“I was overjoyed because I’ve always been such an ardent fan of Rory,” says Truman. “It was a very intriguing concept. It seemed to make perfect sense. And when I say I’m an arch Rory fan, I’m not exaggerating. He’s always been my favourite guitarist and performer.
“I turned on to Rory’s work in 1973 when I was in junior high school. Growing up in West Virginia, one Friday night, I turned on [TV show] Don Kirshner’s Rock Concert and it’s when I first saw Rory and he immediately blew me away. I’d never encountered a musician that hit me so hard.
“I lived in a very rural area. The next day I had a friend that was going into town and I gave her my last $5 and I said, ‘If you see an album by this guy, will you pick it up for me?’. She brought Blueprint home for me. From that moment on, I was hooked.”

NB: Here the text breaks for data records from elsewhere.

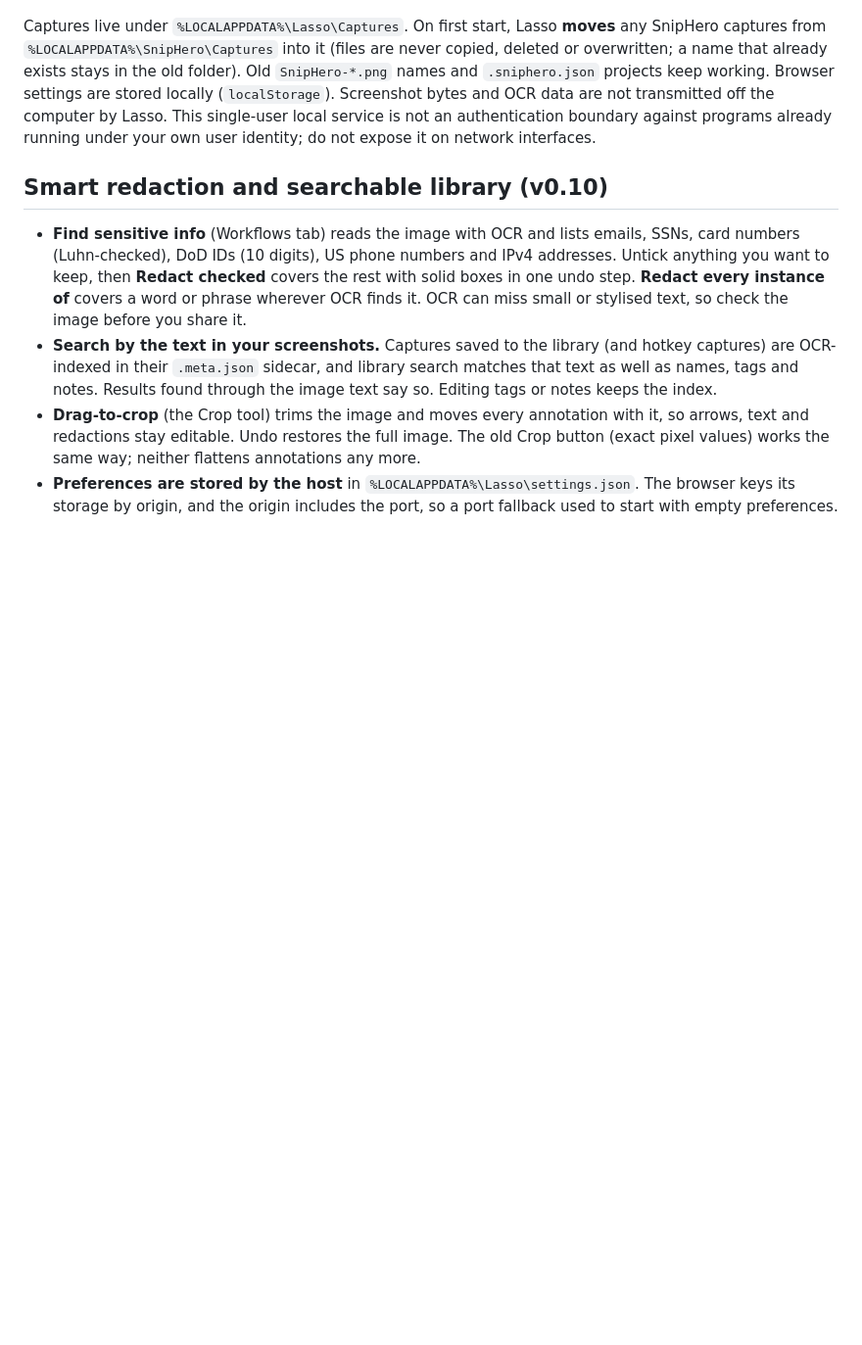
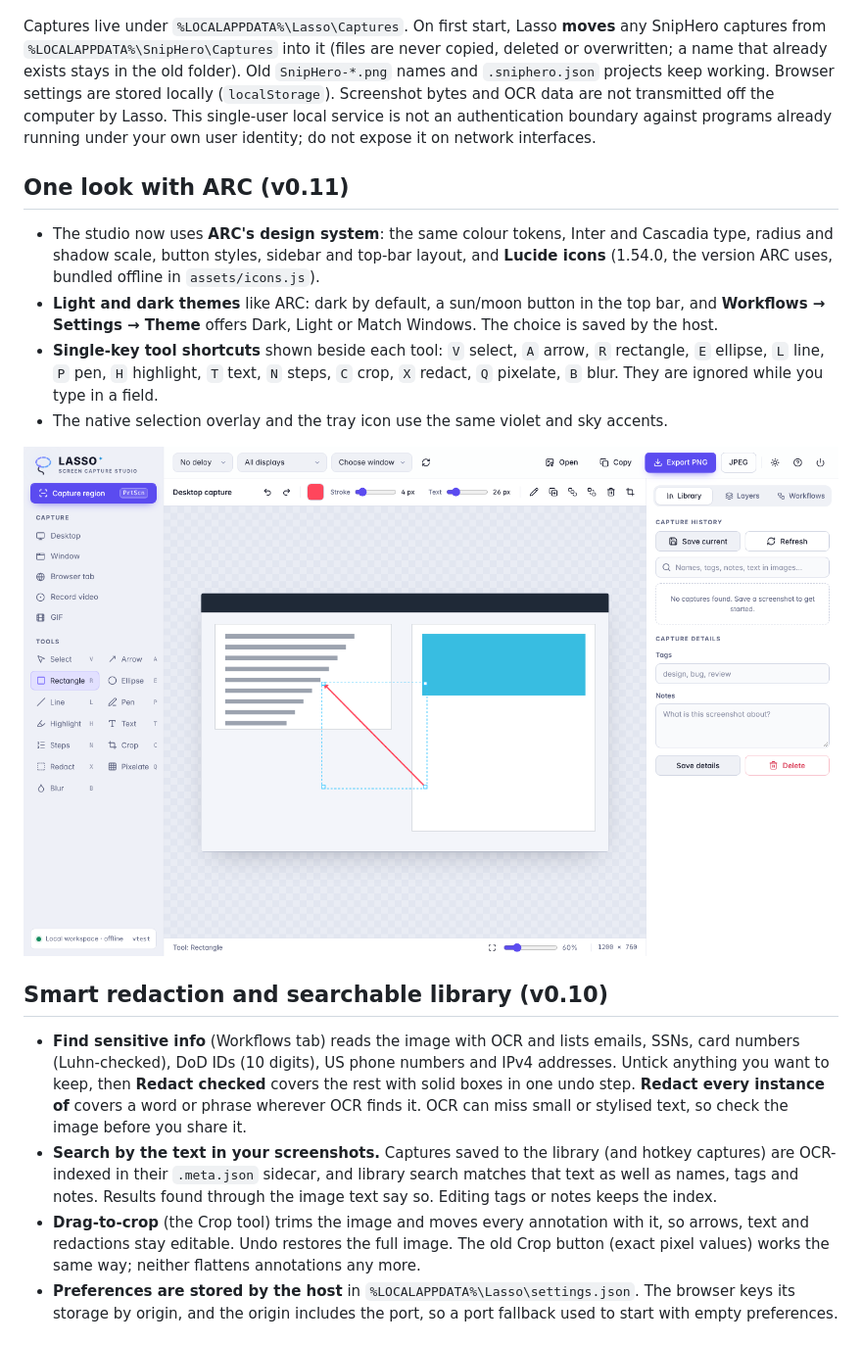
Before and after one commit to fleethacker-data-crucible/SnapShackle, a Markdown page: README.md, the part around one of its changes. Shown at 98% size. Rendered like a GitHub page; pictures changed too: docs/studio-preview-light.png (added); blank space fills up the shorter version.

```diff
--- a/README.md
+++ b/README.md
@@ -48,6 +48,15 @@ Lasso.bat --replace
 `-NoBrowser` keeps the host running and prints its URL (it then stops once a studio tab that connected has closed; add `--stay` to keep it). `-Port` changes the **preferred** port but still safely falls back on collision. `-Diagnostics` prints the PowerShell/process policy and tests a loopback socket bind; it then exits without starting the long-running host. For detailed network/startup validation on a Windows PC, run `tests/windows_port_smoke.ps1` in an **authorized** PowerShell session. It temporarily holds an unused local port, starts Lasso separately on that preferred port, confirms fallback and startup, and closes only the test-owned processes. It never touches other apps.
 
 Captures live under `%LOCALAPPDATA%\Lasso\Captures`. On first start, Lasso **moves** any SnipHero captures from `%LOCALAPPDATA%\SnipHero\Captures` into it (files are never copied, deleted or overwritten; a name that already exists stays in the old folder). Old `SnipHero-*.png` names and `.sniphero.json` projects keep working. Browser settings are stored locally (`localStorage`). Screenshot bytes and OCR data are not transmitted off the computer by Lasso. This single-user local service is not an authentication boundary against programs already running under your own user identity; do not expose it on network interfaces.
+
+## One look with ARC (v0.11)
+
+- The studio now uses **ARC's design system**: the same colour tokens, Inter and Cascadia type, radius and shadow scale, button styles, sidebar and top-bar layout, and **Lucide icons** (1.54.0, the version ARC uses, bundled offline in `assets/icons.js`).
+- **Light and dark themes** like ARC: dark by default, a sun/moon button in the top bar, and **Workflows → Settings → Theme** offers Dark, Light or Match Windows. The choice is saved by the host.
+- **Single-key tool shortcuts** shown beside each tool: `V` select, `A` arrow, `R` rectangle, `E` ellipse, `L` line, `P` pen, `H` highlight, `T` text, `N` steps, `C` crop, `X` redact, `Q` pixelate, `B` blur. They are ignored while you type in a field.
+- The native selection overlay and the tray icon use the same violet and sky accents.
+
+![Lasso Studio, light theme](docs/studio-preview-light.png)
 
 ## Smart redaction and searchable library (v0.10)
 
```
Also changed, not shown: other parts of README.md (+1 -1 lines), TechStack.md (+3 -2 lines), docs/studio-preview.png, 13 other files.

In 1979, Truman and a group of friends met Rory backstage at one of Gallagher’s gigs at the Bottom Line in New York. Gallagher chatted with them for 15 or 20 minutes, five or 10 minutes of which, says Truman, was spent jawing about crime fiction books and movies.

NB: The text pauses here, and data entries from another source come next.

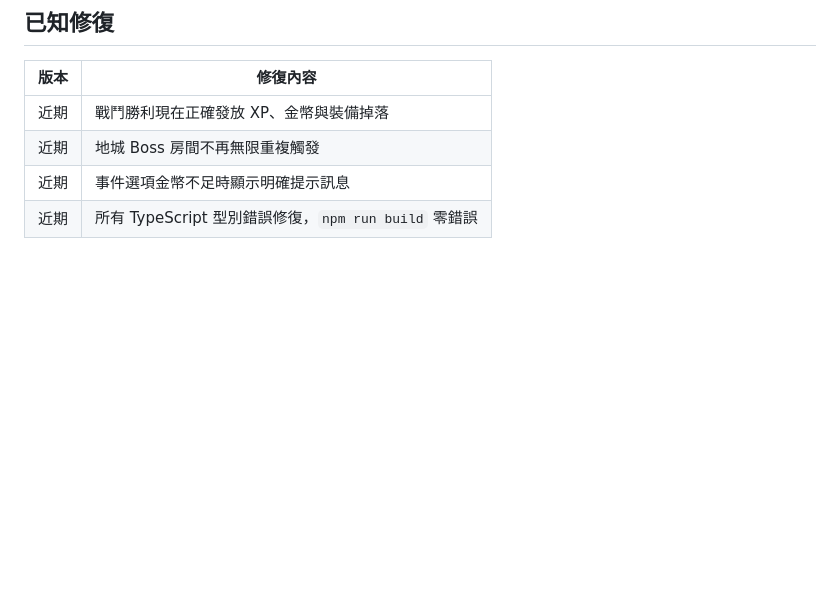
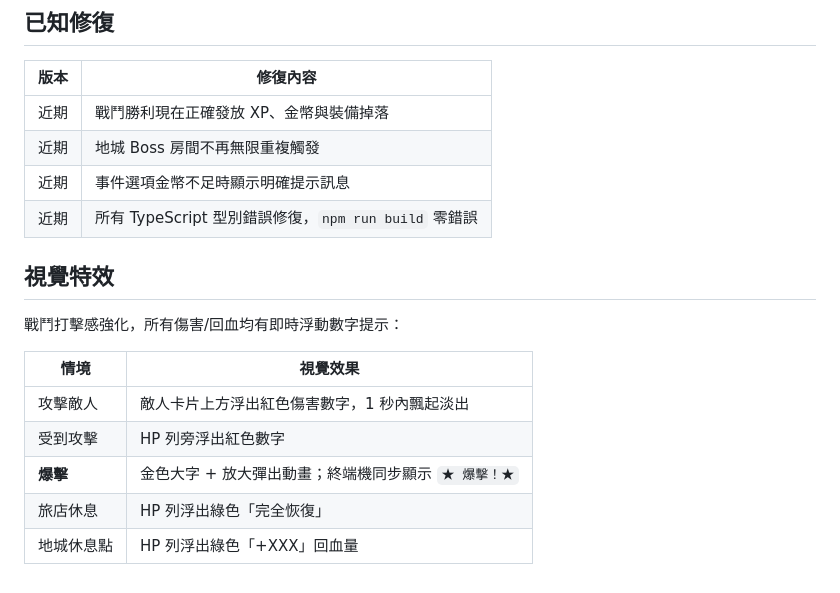
Before and after one commit to ed100084/mud, a Markdown page: README.md, the part around the change. Rendered like a GitHub page; blank space fills up the shorter version.

Commit message:
docs: README 新增視覺特效說明
https://claude.ai/code/session_01AXoaxep9gAvfR3cZyVEHKb

```diff
--- a/README.md
+++ b/README.md
@@ -120,3 +120,15 @@ src/
 | 近期 | 地城 Boss 房間不再無限重複觸發 |
 | 近期 | 事件選項金幣不足時顯示明確提示訊息 |
 | 近期 | 所有 TypeScript 型別錯誤修復，`npm run build` 零錯誤 |
+
+## 視覺特效
+
+戰鬥打擊感強化，所有傷害/回血均有即時浮動數字提示：
+
+| 情境 | 視覺效果 |
+|------|---------|
+| 攻擊敵人 | 敵人卡片上方浮出紅色傷害數字，1 秒內飄起淡出 |
+| 受到攻擊 | HP 列旁浮出紅色數字 |
+| **爆擊** | 金色大字 + 放大彈出動畫；終端機同步顯示 `★ 爆擊！★` |
+| 旅店休息 | HP 列浮出綠色「完全恢復」 |
+| 地城休息點 | HP 列浮出綠色「+XXX」回血量 |
```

“Rory’s music was so full of fire, especially when you see him live,” he says. “If he would hit a bum note, instead of scowling and being disappointed with himself he would smile. He would absolutely suck you into his presence on stage, just with this smile, by sort of passing it off and then by completely blowing you away with the next riff.
“It was that kind of fiery attitude that found its way into my work. My drawings might not be technically perfect, but people seem to recognise that I’m pouring my heart and soul into it, and that’s a very specific lesson I learnt from Rory — put your all into it.
“When we met him backstage at the Bottom Line, one of the things he said was that ‘People aren’t interested in your political leanings or whatever else is going on; people want to be entertained so you just have to go out there and rock and roll’.”
In one of the neat flourishes of The Lie Factory, Truman includes ads at the back of the book in keeping with the style of a 10-cent pulp fiction magazine from the 1940s, which includes a ‘Learn to Play Guitar the Rory Gallagher Way’ mixed in among ads for items like “X-ray specs” and in-soles.
Dònal Gallagher got to know Aidan Quinn while the American actor was shooting Conor McPherson’s film The Eclipse, set in Cobh, Co Cork. He was the ideal fit to deliver Regan’s jaded narration.
“He’d just done Sherlock Holmes,” says Dònal. “Here’s a guy, we felt, that would get the whole crime detective thing. The brief was that it wasn’t to be an east coast or a west coast accent. He got that it had to be a seedier side of town, and the small details, even down to the character with the toothpick in his mouth. He puts in little clicks.
“That was the pleasure of him reading it — he was acting it out, like someone doing it for animation. He turns the black and white to colour, if you like.”
* Kickback City is released on Sony Music. See www.rorygallagher.com